Rockford Gears Up For Annual Homeless Count

Yvonne Boose
Empty chairs representing Rockford's homeless people who died in 2020.

The annual tally of people who are homeless in the Rockford region is going to be more challenging this year. That’s due to the COVID-19 pandemic. 

 

 

Rockford city officials and partner agencies are gearing up for the "point-in-time count." The survey of people experiencing homelessness takes place once a year over a 24-hour period. The PIT covers Winnebago, Boone and DeKalb counties.

Angie Walker is a housing advocate with the City of Rockford. She says the coronavirus adds a level of difficulty. 

 

“My agency, we don't really use volunteers a lot,” said Walker. “But a lot of our partner agencies do, the shelters do, our dropping day centers do, our donation centers do. And that's been something that's been really tough this year.”

 

Walker says volunteers tend to be older and shelters don’t want to risk getting them sick.

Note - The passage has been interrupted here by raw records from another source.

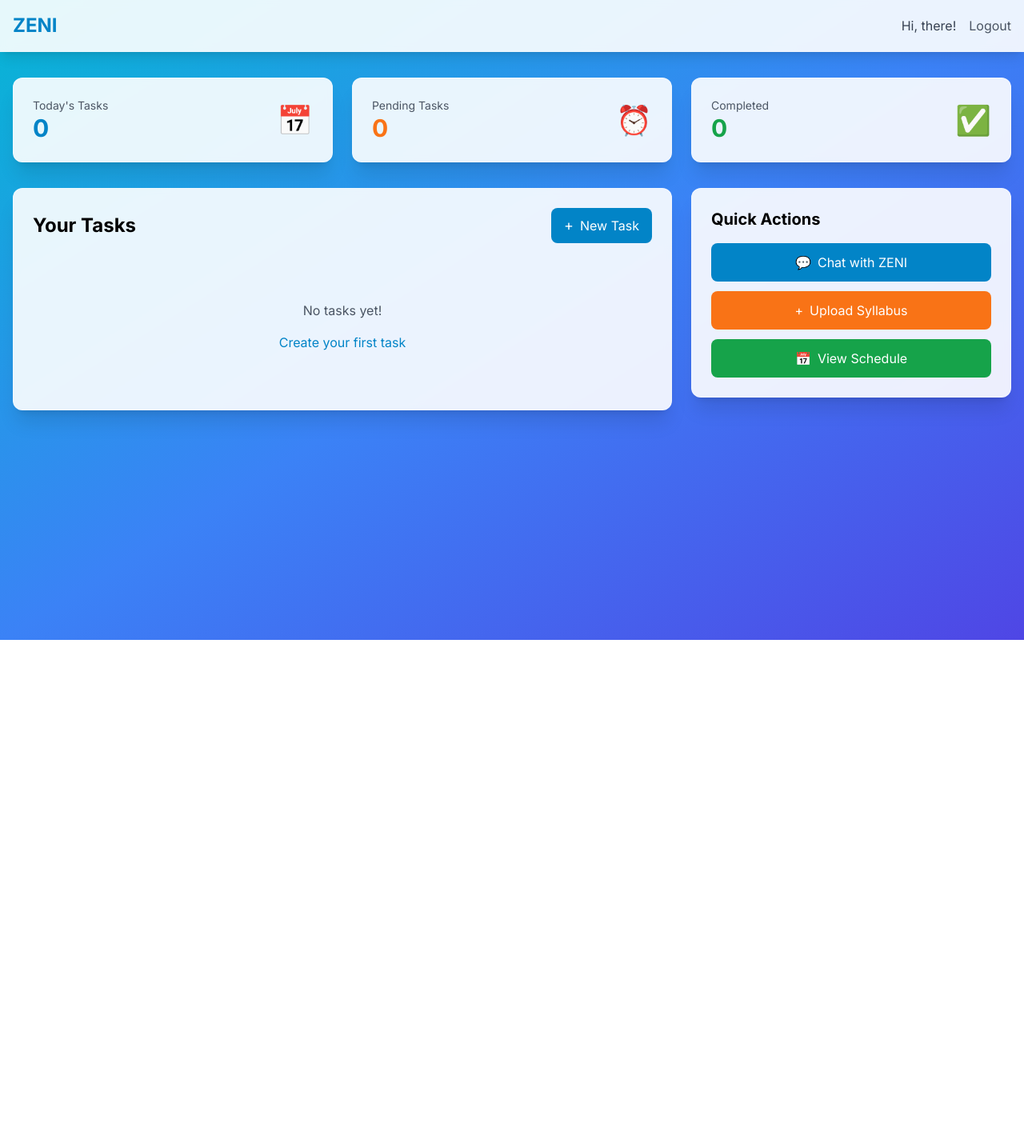
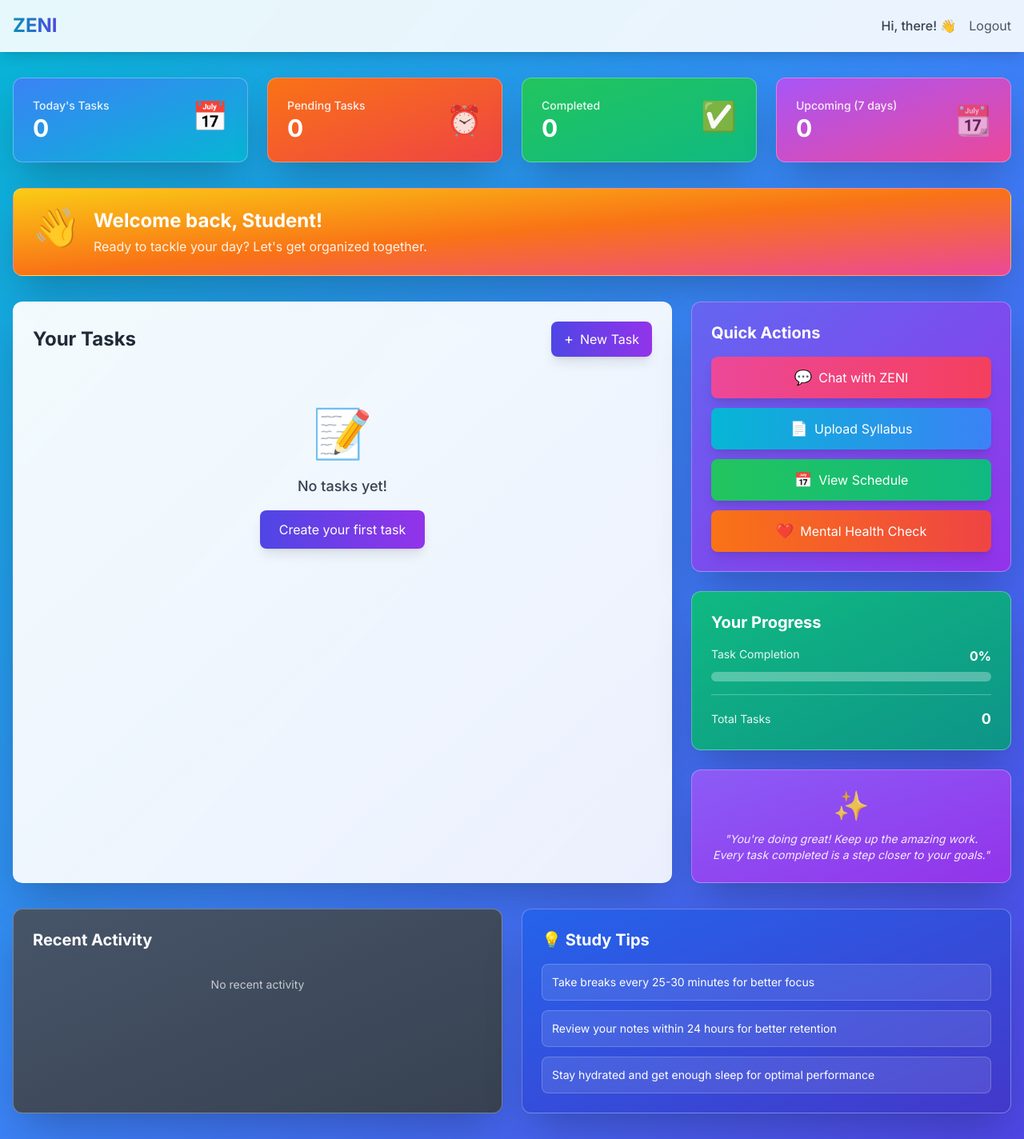
Before and after one commit to CodeDotIV/ZENI, a Next.js app in the folder frontend/: page /dashboard in a window 1280 px wide. Shown: the whole page at 80% size. Before the commit the page ends 800 px from the top, so only its background shows below. Built offline with nearby package versions, Linux system fonts and the light colour scheme; sample sign-in values are in the browser's storage.

Commit message:
dashboard changes

```diff
--- a/frontend/app/dashboard/page.js
+++ b/frontend/app/dashboard/page.js
@@ -64,18 +64,25 @@ export default function Dashboard() {
     const taskDate = new Date(t.deadline).toDateString()
     return today === taskDate
   })
+  const completedTasks = tasks.filter(t => t.status === 'completed')
+  const upcomingTasks = tasks.filter(t => {
+    if (!t.deadline) return false
+    const today = new Date()
+    const taskDate = new Date(t.deadline)
+    return taskDate > today && taskDate <= new Date(today.getTime() + 7 * 24 * 60 * 60 * 1000)
+  })
 
   return (
     <div className="min-h-screen bg-gradient-to-br from-cyan-500 via-blue-500 to-indigo-600">
       {/* Header */}
       <header className="bg-white/90 backdrop-blur-sm shadow-lg border-b border-white/20">
         <div className="container mx-auto px-4 py-4 flex justify-between items-center">
-          <h1 className="text-2xl font-bold text-primary-600">ZENI</h1>
+          <h1 className="text-2xl font-bold bg-gradient-to-r from-cyan-600 to-indigo-600 bg-clip-text text-transparent">ZENI</h1>
           <div className="flex items-center gap-4">
-            <span className="text-gray-700">Hi, {user?.first_name || 'there'}!</span>
+            <span className="text-gray-700 font-medium">Hi, {user?.first_name || 'there'}! 👋</span>
             <button
               onClick={handleLogout}
-              className="text-gray-600 hover:text-gray-800"
+              className="text-gray-600 hover:text-gray-800 transition-colors"
             >
               Logout
             </button>
@@ -85,49 +92,68 @@ export default function Dashboard() {
 
       <div className="container mx-auto px-4 py-8">
         {/* Quick Stats */}
-        <div className="grid md:grid-cols-3 gap-6 mb-8">
-          <div className="bg-white/90 backdrop-blur-sm rounded-xl shadow-xl p-6 border border-white/30">
+        <div className="grid md:grid-cols-2 lg:grid-cols-4 gap-6 mb-8">
+          <div className="bg-gradient-to-br from-blue-500 to-cyan-500 backdrop-blur-sm rounded-xl shadow-2xl p-6 border border-white/30 transform hover:scale-105 transition-all duration-300">
             <div className="flex items-center justify-between">
               <div>
-                <p className="text-gray-600 text-sm">Today's Tasks</p>
-                <p className="text-3xl font-bold text-primary-600">{todayTasks.length}</p>
+                <p className="text-white/90 text-sm font-medium">Today's Tasks</p>
+                <p className="text-3xl font-bold text-white">{todayTasks.length}</p>
               </div>
-              <span className="text-4xl">📅</span>
+              <span className="text-4xl animate-bounce">📅</span>
             </div>
           </div>
 
-          <div className="bg-white/90 backdrop-blur-sm rounded-xl shadow-xl p-6 border border-white/30">
+          <div className="bg-gradient-to-br from-orange-500 to-red-500 backdrop-blur-sm rounded-xl shadow-2xl p-6 border border-white/30 transform hover:scale-105 transition-all duration-300">
             <div className="flex items-center justify-between">
               <div>
-                <p className="text-gray-600 text-sm">Pending Tasks</p>
-                <p className="text-3xl font-bold text-warm-500">{pendingTasks.length}</p>
+                <p className="text-white/90 text-sm font-medium">Pending Tasks</p>
+                <p className="text-3xl font-bold text-white">{pendingTasks.length}</p>
               </div>
-              <span className="text-4xl">⏰</span>
+              <span className="text-4xl animate-pulse">⏰</span>
             </div>
           </div>
 
-          <div className="bg-white/90 backdrop-blur-sm rounded-xl shadow-xl p-6 border border-white/30">
+          <div className="bg-gradient-to-br from-green-500 to-emerald-500 backdrop-blur-sm rounded-xl shadow-2xl p-6 border border-white/30 transform hover:scale-105 transition-all duration-300">
             <div className="flex items-center justify-between">
               <div>
-                <p className="text-gray-600 text-sm">Completed</p>
-                <p className="text-3xl font-bold text-green-600">
-                  {tasks.filter(t => t.status === 'completed').length}
-                </p>
+                <p className="text-white/90 text-sm font-medium">Completed</p>
+                <p className="text-3xl font-bold text-white">{completedTasks.length}</p>
               </div>
-              <span className="text-4xl">✅</span>
+              <span className="text-4xl animate-bounce" style={{ animationDelay: '0.2s' }}>✅</span>
+            </div>
+          </div>
+
+          <div className="bg-gradient-to-br from-purple-500 to-pink-500 backdrop-blur-sm rounded-xl shadow-2xl p-6 border border-white/30 transform hover:scale-105 transition-all duration-300">
+            <div className="flex items-center justify-between">
+              <div>
+                <p className="text-white/90 text-sm font-medium">Upcoming (7 days)</p>
+                <p className="text-3xl font-bold text-white">{upcomingTasks.length}</p>
+              </div>
+              <span className="text-4xl animate-pulse" style={{ animationDelay: '0.4s' }}>📆</span>
+            </div>
+          </div>
+        </div>
+
+        {/* Welcome Message */}
+        <div className="mb-8 bg-gradient-to-br from-yellow-400 via-orange-500 to-pink-500 backdrop-blur-sm rounded-xl shadow-2xl p-6 border border-white/30 transform hover:scale-[1.02] transition-all duration-300">
+          <div className="flex items-center gap-4">
+            <div className="text-5xl animate-bounce">👋</div>
+            <div>
+              <h2 className="text-2xl font-bold text-white mb-1">Welcome back, {user?.first_name || 'Student'}!</h2>
+              <p className="text-white/90">Ready to tackle your day? Let's get organized together.</p>
             </div>
           </div>
         </div>
 
         {/* Main Content */}
-        <div className="grid md:grid-cols-3 gap-6">
+        <div className="grid md:grid-cols-3 gap-6 mb-8">
           {/* Tasks List */}
-          <div className="md:col-span-2 bg-white/90 backdrop-blur-sm rounded-xl shadow-xl p-6 border border-white/30">
+          <div className="md:col-span-2 bg-gradient-to-br from-white/95 to-white/90 backdrop-blur-sm rounded-xl shadow-2xl p-6 border border-white/30">
             <div className="flex justify-between items-center mb-6">
-              <h2 className="text-2xl font-bold">Your Tasks</h2>
+              <h2 className="text-2xl font-bold text-gray-800">Your Tasks</h2>
               <button
                 onClick={() => router.push('/tasks/new')}
-                className="bg-primary-600 text-white px-4 py-2 rounded-lg flex items-center gap-2 hover:bg-primary-700"
+                className="bg-gradient-to-r from-indigo-600 to-purple-600 text-white px-4 py-2 rounded-lg flex items-center gap-2 hover:from-indigo-700 hover:to-purple-700 transition-all duration-300 shadow-lg hover:shadow-xl transform hover:scale-105"
               >
                 <span className="text-lg">+</span>
                 New Task
@@ -136,34 +162,48 @@ export default function Dashboard() {
 
             {tasks.length === 0 ? (
               <div className="text-center py-12">
-                <p className="text-gray-600 mb-4">No tasks yet!</p>
+                <div className="text-6xl mb-4 animate-bounce">📝</div>
+                <p className="text-gray-700 mb-4 text-lg font-medium">No tasks yet!</p>
                 <button
                   onClick={() => router.push('/tasks/new')}
-                  className="text-primary-600 hover:text-primary-700"
+                  className="bg-gradient-to-r from-indigo-600 to-purple-600 text-white px-6 py-3 rounded-lg hover:from-indigo-700 hover:to-purple-700 transition-all duration-300 shadow-lg hover:shadow-xl transform hover:scale-105"
                 >
                   Create your first task
                 </button>
               </div>
             ) : (
               <div className="space-y-4">
-                {tasks.slice(0, 10).map(task => (
+                {tasks.slice(0, 10).map((task, index) => (
                   <div
                     key={task.id}
-                    className="border border-gray-200 rounded-lg p-4 hover:shadow-md transition"
+                    className="bg-gradient-to-r from-white to-gray-50 border border-gray-200 rounded-lg p-4 hover:shadow-lg transition-all duration-300 transform hover:scale-[1.02] hover:border-indigo-300"
+                    style={{ animationDelay: `${index * 0.1}s` }}
                   >
                     <div className="flex justify-between items-start">
-                      <div>
-                        <h3 className="font-semibold text-lg">{task.title}</h3>
+                      <div className="flex-1">
+                        <div className="flex items-center gap-2 mb-2">
+                          <h3 className="font-semibold text-lg text-gray-800">{task.title}</h3>
+                          {task.priority && (
+                            <span className={`px-2 py-0.5 rounded text-xs font-semibold ${
+                              task.priority === 'high' ? 'bg-red-100 text-red-800' :
+                              task.priority === 'medium' ? 'bg-yellow-100 text-yellow-800' :
+                              'bg-green-100 text-green-800'
+                            }`}>
+                              {task.priority}
+                            </span>
+                          )}
+                        </div>
                         {task.description && (
                           <p className="text-gray-600 text-sm mt-1">{task.description}</p>
                         )}
                         {task.deadline && (
-                          <p className="text-gray-500 text-xs mt-2">
+                          <p className="text-gray-500 text-xs mt-2 flex items-center gap-1">
+                            <span>📅</span>
                             Due: {new Date(task.deadline).toLocaleDateString()}
                           </p>
                         )}
                       </div>
-                      <span className={`px-3 py-1 rounded-full text-xs font-semibold ${
+                      <span className={`px-3 py-1 rounded-full text-xs font-semibold ml-4 ${
                         task.status === 'completed' ? 'bg-green-100 text-green-800' :
                         task.status === 'in_progress' ? 'bg-blue-100 text-blue-800' :
                         'bg-gray-100 text-gray-800'
@@ -179,30 +219,127 @@ export default function Dashboard() {
 
           {/* Quick Actions */}
           <div className="space-y-6">
-            <div className="bg-white/90 backdrop-blur-sm rounded-xl shadow-xl p-6 border border-white/30">
-              <h3 className="text-xl font-bold mb-4">Quick Actions</h3>
+            <div className="bg-gradient-to-br from-indigo-500 to-purple-600 backdrop-blur-sm rounded-xl shadow-2xl p-6 border border-white/30">
+              <h3 className="text-xl font-bold mb-4 text-white">Quick Actions</h3>
               <div className="space-y-3">
                 <button
                   onClick={() => router.push('/chat')}
-                  className="w-full bg-primary-600 text-white py-3 rounded-lg flex items-center justify-center gap-2 hover:bg-primary-700"
+                  className="w-full bg-gradient-to-r from-pink-500 to-rose-500 text-white py-3 rounded-lg flex items-center justify-center gap-2 hover:from-pink-600 hover:to-rose-600 transition-all duration-300 shadow-lg hover:shadow-xl transform hover:scale-105"
                 >
-                  <span>💬</span>
+                  <span className="text-lg">💬</span>
                   Chat with ZENI
                 </button>
                 <button
                   onClick={() => router.push('/syllabus/upload')}
-                  className="w-full bg-warm-500 text-white py-3 rounded-lg flex items-center justify-center gap-2 hover:bg-warm-600"
+                  className="w-full bg-gradient-to-r from-cyan-500 to-blue-500 text-white py-3 rounded-lg flex items-center justify-center gap-2 hover:from-cyan-600 hover:to-blue-600 transition-all duration-300 shadow-lg hover:shadow-xl transform hover:scale-105"
                 >
-                  <span>+</span>
+                  <span className="text-lg">📄</span>
                   Upload Syllabus
                 </button>
                 <button
                   onClick={() => router.push('/schedule')}
-                  className="w-full bg-green-600 text-white py-3 rounded-lg flex items-center justify-center gap-2 hover:bg-green-700"
+                  className="w-full bg-gradient-to-r from-green-500 to-emerald-500 text-white py-3 rounded-lg flex items-center justify-center gap-2 hover:from-green-600 hover:to-emerald-600 transition-all duration-300 shadow-lg hover:shadow-xl transform hover:scale-105"
                 >
-                  <span>📅</span>
+                  <span className="text-lg">📅</span>
                   View Schedule
                 </button>
+                <button
+                  onClick={() => router.push('/mental-health')}
+                  className="w-full bg-gradient-to-r from-orange-500 to-red-500 text-white py-3 rounded-lg flex items-center justify-center gap-2 hover:from-orange-600 hover:to-red-600 transition-all duration-300 shadow-lg hover:shadow-xl transform hover:scale-105"
+                >
+                  <span className="text-lg">❤️</span>
+                  Mental Health Check
+                </button>
+              </div>
+            </div>
+
+            {/* Progress Card */}
+            <div className="bg-gradient-to-br from-emerald-500 to-teal-600 backdrop-blur-sm rounded-xl shadow-2xl p-6 border border-white/30">
+              <h3 className="text-xl font-bold mb-4 text-white">Your Progress</h3>
+              <div className="space-y-4">
+                <div>
+                  <div className="flex justify-between mb-2">
+                    <span className="text-white/90 text-sm">Task Completion</span>
+                    <span className="text-white font-bold">
+                      {tasks.length > 0 ? Math.round((completedTasks.length / tasks.length) * 100) : 0}%
+                    </span>
+                  </div>
+                  <div className="w-full bg-white/30 rounded-full h-3">
+                    <div
+                      className="bg-white h-3 rounded-full transition-all duration-500"
+                      style={{ width: `${tasks.length > 0 ? (completedTasks.length / tasks.length) * 100 : 0}%` }}
+                    ></div>
+                  </div>
+                </div>
+                <div className="pt-4 border-t border-white/30">
+                  <div className="flex justify-between items-center">
+                    <span className="text-white/90 text-sm">Total Tasks</span>
+                    <span className="text-white font-bold text-lg">{tasks.length}</span>
+                  </div>
+                </div>
+              </div>
+            </div>
+
+            {/* Upcoming Deadlines */}
+            {upcomingTasks.length > 0 && (
+              <div className="bg-gradient-to-br from-amber-500 to-orange-600 backdrop-blur-sm rounded-xl shadow-2xl p-6 border border-white/30">
+                <h3 className="text-xl font-bold mb-4 text-white">⚠️ Upcoming Deadlines</h3>
+                <div className="space-y-3">
+                  {upcomingTasks.slice(0, 3).map(task => (
+                    <div key={task.id} className="bg-white/20 backdrop-blur-sm rounded-lg p-3 border border-white/30">
+                      <p className="text-white font-semibold text-sm">{task.title}</p>
+                      <p className="text-white/80 text-xs mt-1">
+                        Due: {new Date(task.deadline).toLocaleDateString()}
+                      </p>
+                    </div>
+                  ))}
+                </div>
+              </div>
+            )}
+
+            {/* Motivational Quote */}
+            <div className="bg-gradient-to-br from-violet-500 to-purple-600 backdrop-blur-sm rounded-xl shadow-2xl p-6 border border-white/30">
+              <div className="text-4xl mb-3 text-center animate-pulse">✨</div>
+              <p className="text-white/90 text-sm italic text-center">
+                "You're doing great! Keep up the amazing work. Every task completed is a step closer to your goals."
+              </p>
+            </div>
+          </div>
+        </div>
+
+        {/* Additional Sections */}
+        <div className="grid md:grid-cols-2 gap-6 mt-8">
+          {/* Recent Activity */}
+          <div className="bg-gradient-to-br from-slate-600 to-gray-700 backdrop-blur-sm rounded-xl shadow-2xl p-6 border border-white/30">
+            <h3 className="text-xl font-bold mb-4 text-white">Recent Activity</h3>
+            <div className="space-y-3">
+              {completedTasks.slice(0, 3).map(task => (
+                <div key={task.id} className="flex items-center gap-3 bg-white/10 backdrop-blur-sm rounded-lg p-3 border border-white/20">
+                  <span className="text-2xl">✅</span>
+                  <div className="flex-1">
+                    <p className="text-white font-medium text-sm">{task.title}</p>
+                    <p className="text-white/70 text-xs">Completed recently</p>
+                  </div>
+                </div>
+              ))}
+              {completedTasks.length === 0 && (
+                <p className="text-white/70 text-sm text-center py-4">No recent activity</p>
+              )}
+            </div>
+          </div>
+
+          {/* Study Tips */}
+          <div className="bg-gradient-to-br from-blue-600 to-indigo-700 backdrop-blur-sm rounded-xl shadow-2xl p-6 border border-white/30">
+            <h3 className="text-xl font-bold mb-4 text-white">💡 Study Tips</h3>
+            <div className="space-y-3">
+              <div className="bg-white/10 backdrop-blur-sm rounded-lg p-3 border border-white/20">
+                <p className="text-white text-sm">Take breaks every 25-30 minutes for better focus</p>
+              </div>
+              <div className="bg-white/10 backdrop-blur-sm rounded-lg p-3 border border-white/20">
+                <p className="text-white text-sm">Review your notes within 24 hours for better retention</p>
+              </div>
+              <div className="bg-white/10 backdrop-blur-sm rounded-lg p-3 border border-white/20">
+                <p className="text-white text-sm">Stay hydrated and get enough sleep for optimal performance</p>
               </div>
             </div>
           </div>
```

What’s more, the U.S. Department of Housing and Urban Development loosened some of the restrictions, like doing a headcount without the usual survey. 

 

The survey is relatively bare bones and asks questions about race, age and length of homelessness.  

 

Due to the ongoing pandemic, HUD says it expects the numbers this year will not be comparable to past counts. The Rockford count kicks off Monday afternoon. 

 

  • Juanpablo Ramirez-Franco is a current corps member for Report for America, an initiative of the GroundTruth Project which is a national service program that places talented journalists in local newsrooms.